As priests, the Wesleys were locked out of the Anglican churches, so they preached from the church steps. Their congregation was the unchurched common man who was not allowed in the church proper; this became one of the largest evangelical movements in history. Methodists believe in the Triune God (that God is one in three persons), that scripture is the inspired word of God, and that all humans are sinners but have salvation through Jesus Christ. They also believe that baptism is a covenant with God, not to be repeated, and they practice open communion. Methodists believe that people have free will because of God’s divine grace. The key to Wesleyan theology is that within the individual, divine grace operates in three parts: as prevenient, justifying, and sanctifying grace.

Remodeled church, c. 1900—note addition of bell tower and Sunday School rooms; still has dirt roads

In 1900, the Methodists added a larger bell tower and a narthex to the existing church building. Twenty years later the building was bursting at the seams, so property was purchased at 12th and F streets and a new church was built. Opening its doors in 1924 under the name First Methodist Church, the building was striking in appearance with a tile roof, stained glass windows, and chimes in the bell tower that rang out favorite hymns at noon and on Sunday morning. Unfortunately, in the late 1960s it was condemned due to termite infestation and fire damage, and fell to the sound of a wrecker’s ball.

New First Methodist Church, c. 1924 (corner of 12th & F Streets)—notice stained glass, those are the windows that were installed in the Baptist building; notice as well that street is paved with a street light

The First Methodists met in the Japanese Fellowship Methodist Church for five years before purchasing the church building on 11th and E streets from the First Baptist congregation. The Methodists then shared that building with the Baptists until the new Baptist church was completed. The chancel furniture and stained glass windows came out of storage and were installed in the building and the old baptistery was removed.

Dan’s cross: First United Methodist Church building, with Cross and Flame signifying the merger of the United Brethren and Methodist

By this time, the Methodists had another name change. Remember the United Brethrens from 1889? In 1968, the Evangelical United Brethren Church and the Methodist Church merged, creating the United Methodist Church. Ironically, Reedley’s first church and third church now worship in Reedley’s second church as the First United Methodist congregation.

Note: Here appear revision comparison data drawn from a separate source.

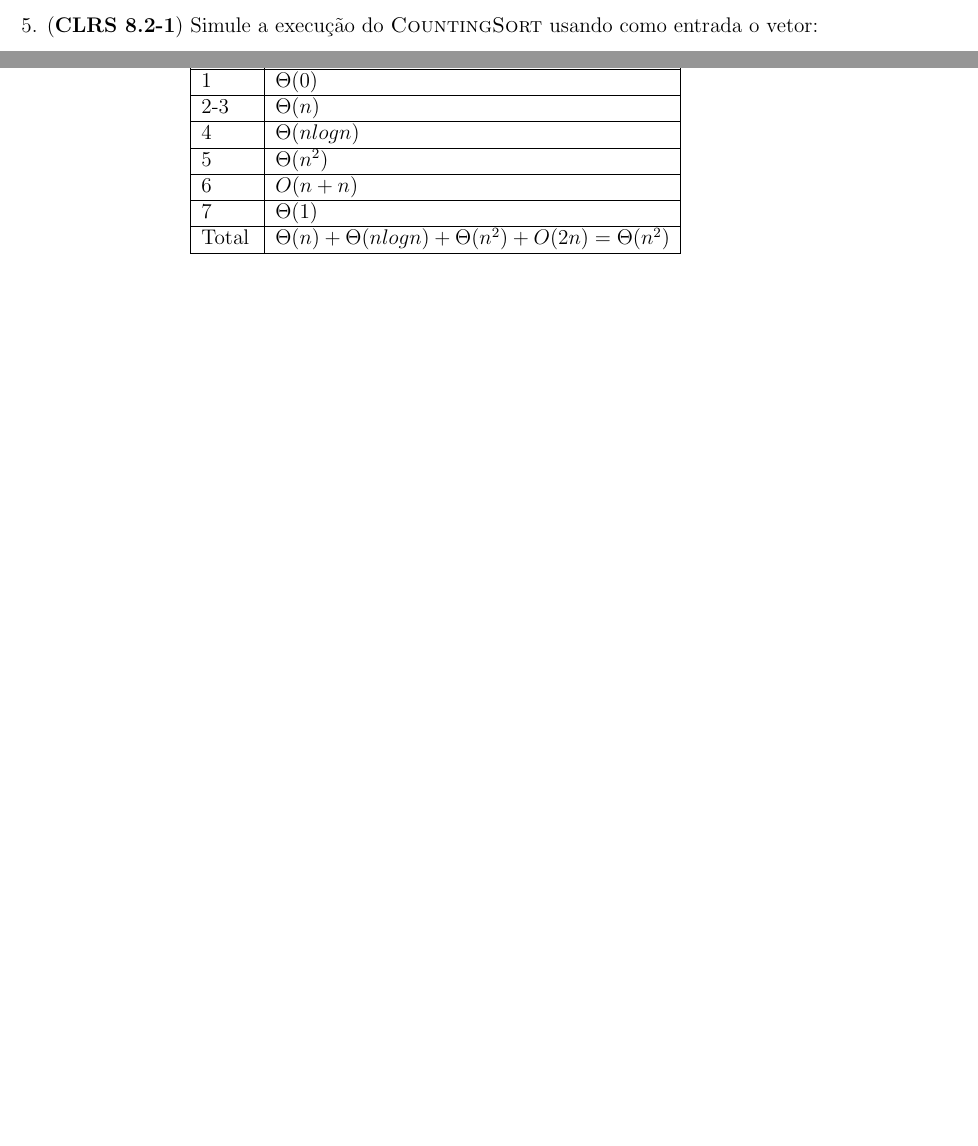
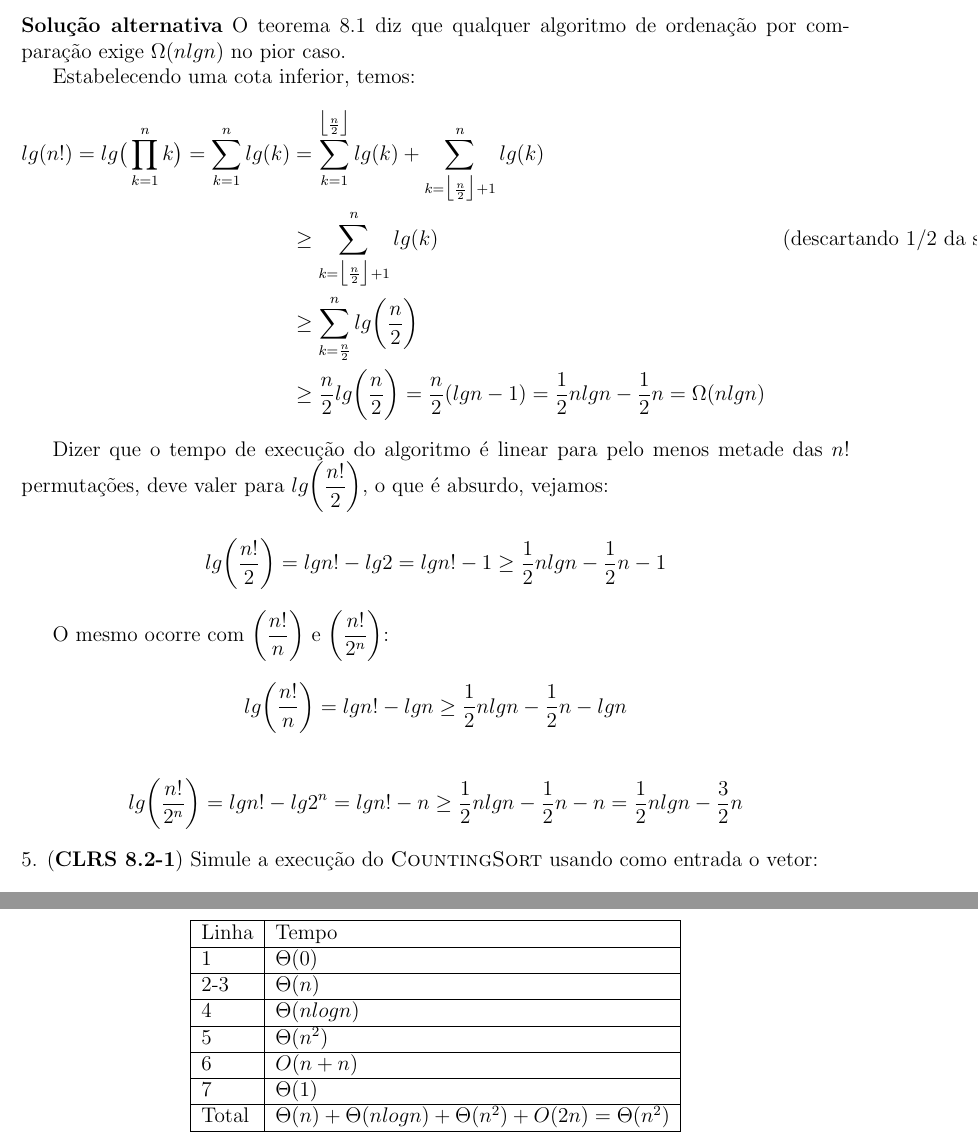
Before and after one commit to rodrigoadfaria/playground, a LaTeX document (algorithms/mac-5711-tex/main.tex, which reads algorithms/mac-5711-tex/l5/q5-04.1.tex): two parts of pages 4 and 18 of 24 before the commit and two parts of pages 4 and 19 of 25 after it, joined at a grey line, cut at the place of the change, the shorter picture padded with empty space. Compiled offline with pdfLaTeX.

Commit message:
Alternative solution for q5-4

```diff
--- /dev/null
+++ b/algorithms/mac-5711-tex/l5/q5-04.1.tex
@@ -0,0 +1,26 @@
+
+\noindent \textbf{Solução alternativa}
+O teorema 8.1 diz que qualquer algoritmo de ordenação por comparação exige $\Omega(n lg n)$ no pior caso.
+
+Estabelecendo uma cota inferior, temos:
+\begin{align*}
+lg(n!) = lg\big(\prod_{k=1}^n k\big) = \sum_{k=1}^n lg(k) &= \sum_{k=1}^{\floor{\frac{n}{2}}} lg(k) + \sum_{k=\floor{\frac{n}{2}} + 1}^n lg(k) \\
+&\geq \sum_{k=\floor{\frac{n}{2}} + 1}^n lg(k) & \text{(descartando 1/2 da soma)} \\
+&\geq \sum_{k=\frac{n}{2}}^n lg\bgfrac{n}{2} \\
+&\geq \frac{n}{2} lg\bgfrac{n}{2} = \frac{n}{2} (lgn - 1) = \frac{1}{2}nlgn - \frac{1}{2}n = \Omega(n lg n)
+\end{align*}
+
+Dizer que o tempo de execução do algoritmo é linear para pelo menos metade das $n!$ permutações, deve valer para $lg\bgfrac{n!}{2}$, o que é absurdo, vejamos:
+
+\begin{align*}
+lg\bgfrac{n!}{2} &= lgn! - lg2 = lgn! - 1 \geq \frac{1}{2}nlgn - \frac{1}{2}n - 1
+\end{align*}
+
+O mesmo ocorre com $\bgfrac{n!}{n}$ e $\bgfrac{n!}{2^n}$:
+\begin{align*}
+lg\bgfrac{n!}{n} &= lgn! - lgn \geq \frac{1}{2}nlgn - \frac{1}{2}n - lgn
+\end{align*}
+
+\begin{align*}
+lg\bgfrac{n!}{2^n} &= lgn! - lg2^n = lgn! - n \geq \frac{1}{2}nlgn - \frac{1}{2}n - n = \frac{1}{2}nlgn - \frac{3}{2}n
+\end{align*}
```
Also changed, not shown: algorithms/mac-5711-tex/main.tex (+1 -0 lines).
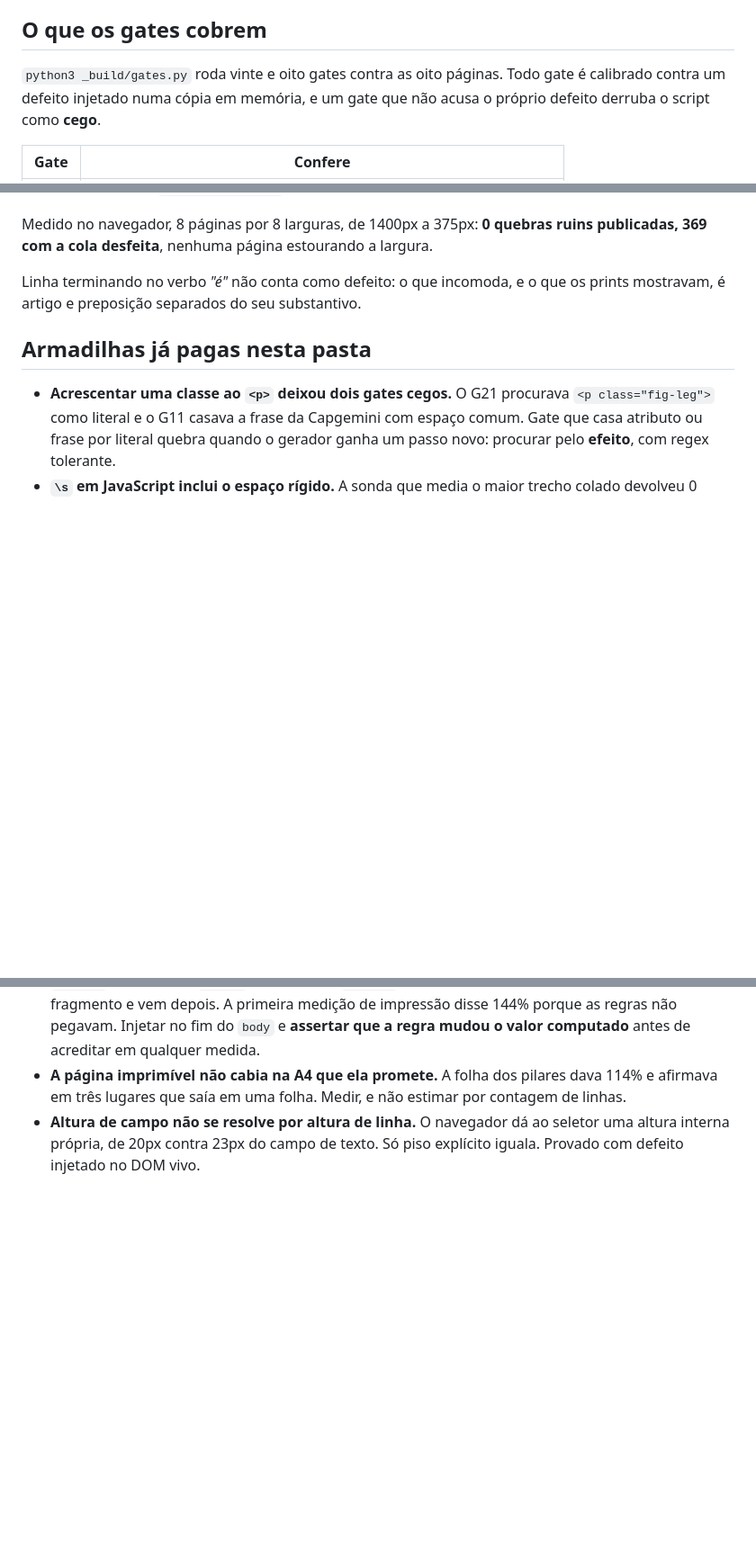
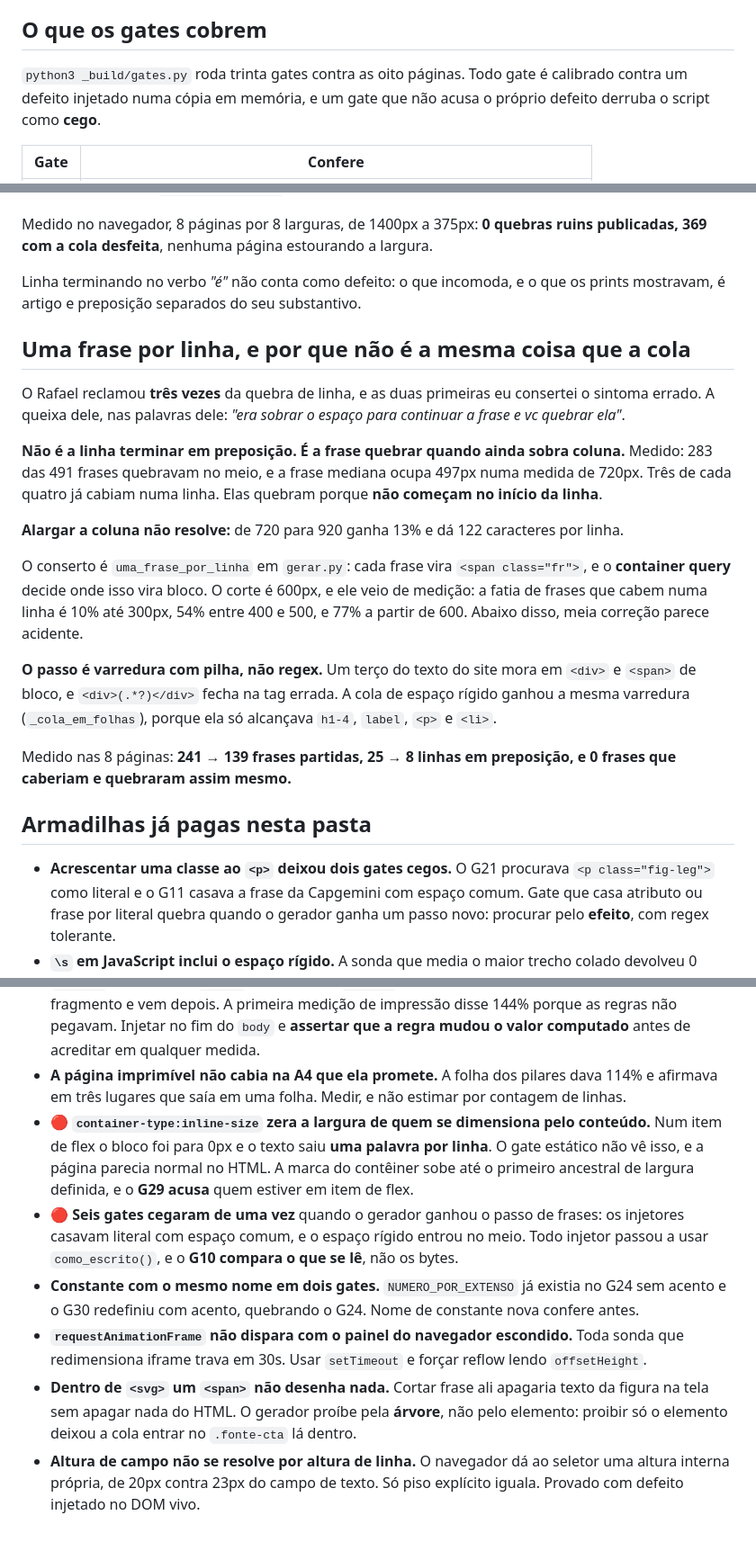
Before and after one commit to rslimaeng/workshop-ia-longevidade, a Markdown page: CLAUDE.md, 3 parts joined by grey strips. Shown at 90% size. GitHub-like rendering; blank space fills up the shorter version.

Commit message:
CLAUDE.md: os gates G29 e G30, e as cinco armadilhas desta rodada

```diff
--- a/CLAUDE.md
+++ b/CLAUDE.md
@@ -65,7 +65,7 @@ celular e na folha impressa. Paráfrase quebra a comparação de antes e depois.
 
 ## O que os gates cobrem
 
-`python3 _build/gates.py` roda vinte e oito gates contra as oito páginas. Todo gate é calibrado
+`python3 _build/gates.py` roda trinta gates contra as oito páginas. Todo gate é calibrado
 contra um defeito injetado numa cópia em memória, e um gate que não acusa o próprio
 defeito derruba o script como **cego**.
 
@@ -170,6 +172,32 @@ ruins publicadas, 369 com a cola desfeita**, nenhuma página estourando a largur
 Linha terminando no verbo *"é"* não conta como defeito: o que incomoda, e o que
 os prints mostravam, é artigo e preposição separados do seu substantivo.
 
+## Uma frase por linha, e por que não é a mesma coisa que a cola
+
+O Rafael reclamou **três vezes** da quebra de linha, e as duas primeiras eu consertei o
+sintoma errado. A queixa dele, nas palavras dele: *"era sobrar o espaço para continuar a
+frase e vc quebrar ela"*.
+
+**Não é a linha terminar em preposição. É a frase quebrar quando ainda sobra coluna.**
+Medido: 283 das 491 frases quebravam no meio, e a frase mediana ocupa 497px numa medida de
+720px. Três de cada quatro já cabiam numa linha. Elas quebram porque **não começam no
+início da linha**.
+
+**Alargar a coluna não resolve:** de 720 para 920 ganha 13% e dá 122 caracteres por linha.
+
+O conserto é `uma_frase_por_linha` em `gerar.py`: cada frase vira `<span class="fr">`, e o
+**container query** decide onde isso vira bloco. O corte é 600px, e ele veio de medição:
+a fatia de frases que cabem numa linha é 10% até 300px, 54% entre 400 e 500, e 77% a
+partir de 600. Abaixo disso, meia correção parece acidente.
+
+**O passo é varredura com pilha, não regex.** Um terço do texto do site mora em `<div>` e
+`<span>` de bloco, e `<div>(.*?)</div>` fecha na tag errada. A cola de espaço rígido ganhou
+a mesma varredura (`_cola_em_folhas`), porque ela só alcançava `h1-4`, `label`, `<p>` e
+`<li>`.
+
+Medido nas 8 páginas: **241 → 139 frases partidas, 25 → 8 linhas em preposição, e 0
+frases que caberiam e quebraram assim mesmo.**
+
 ## Armadilhas já pagas nesta pasta
 
 - **Acrescentar uma classe ao `<p>` deixou dois gates cegos.** O G21 procurava
@@ -203,6 +231,22 @@ os prints mostravam, é artigo e preposição separados do seu substantivo.
 - **A página imprimível não cabia na A4 que ela promete.** A folha dos pilares
   dava 114% e afirmava em três lugares que saía em uma folha. Medir, e não
   estimar por contagem de linhas.
+- 🔴 **`container-type:inline-size` zera a largura de quem se dimensiona pelo conteúdo.**
+  Num item de flex o bloco foi para 0px e o texto saiu **uma palavra por linha**. O gate
+  estático não vê isso, e a página parecia normal no HTML. A marca do contêiner sobe até o
+  primeiro ancestral de largura definida, e o **G29 acusa** quem estiver em item de flex.
+- 🔴 **Seis gates cegaram de uma vez** quando o gerador ganhou o passo de frases: os
+  injetores casavam literal com espaço comum, e o espaço rígido entrou no meio. Todo
+  injetor passou a usar `como_escrito()`, e o **G10 compara o que se lê**, não os bytes.
+- **Constante com o mesmo nome em dois gates.** `NUMERO_POR_EXTENSO` já existia no G24 sem
+  acento e o G30 redefiniu com acento, quebrando o G24. Nome de constante nova confere
+  antes.
+- **`requestAnimationFrame` não dispara com o painel do navegador escondido.** Toda sonda
+  que redimensiona iframe trava em 30s. Usar `setTimeout` e forçar reflow lendo
+  `offsetHeight`.
+- **Dentro de `<svg>` um `<span>` não desenha nada.** Cortar frase ali apagaria texto da
+  figura na tela sem apagar nada do HTML. O gerador proíbe pela **árvore**, não pelo
+  elemento: proibir só o elemento deixou a cola entrar no `.fonte-cta` lá dentro.
 - **Altura de campo não se resolve por altura de linha.** O navegador dá ao
   seletor uma altura interna própria, de 20px contra 23px do campo de texto.
   Só piso explícito iguala. Provado com defeito injetado no DOM vivo.
```
Also changed, not shown: other parts of CLAUDE.md (+2 -0 lines).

Jim Bulls is a contributor to our Hometown History section, being a charter member of the Reedley Historical Society; he also restores vintage cars.


  1. Does anyone know who was in charge of the “Reedley “booth @ this years Fresno Fair… I used to be in Reedley Young Farmers, and we always had an amazing ,winning Ag booth…This year it was nice to see, just wondering who is doing them now.

  2. Hi Cheri. I think that one or several of the Kiwanis Clubs worked on the fair booth this year. You have just given me an idea for new history article–thanks!


Leave a Reply

This site uses Akismet to reduce spam. Learn how your comment data is processed.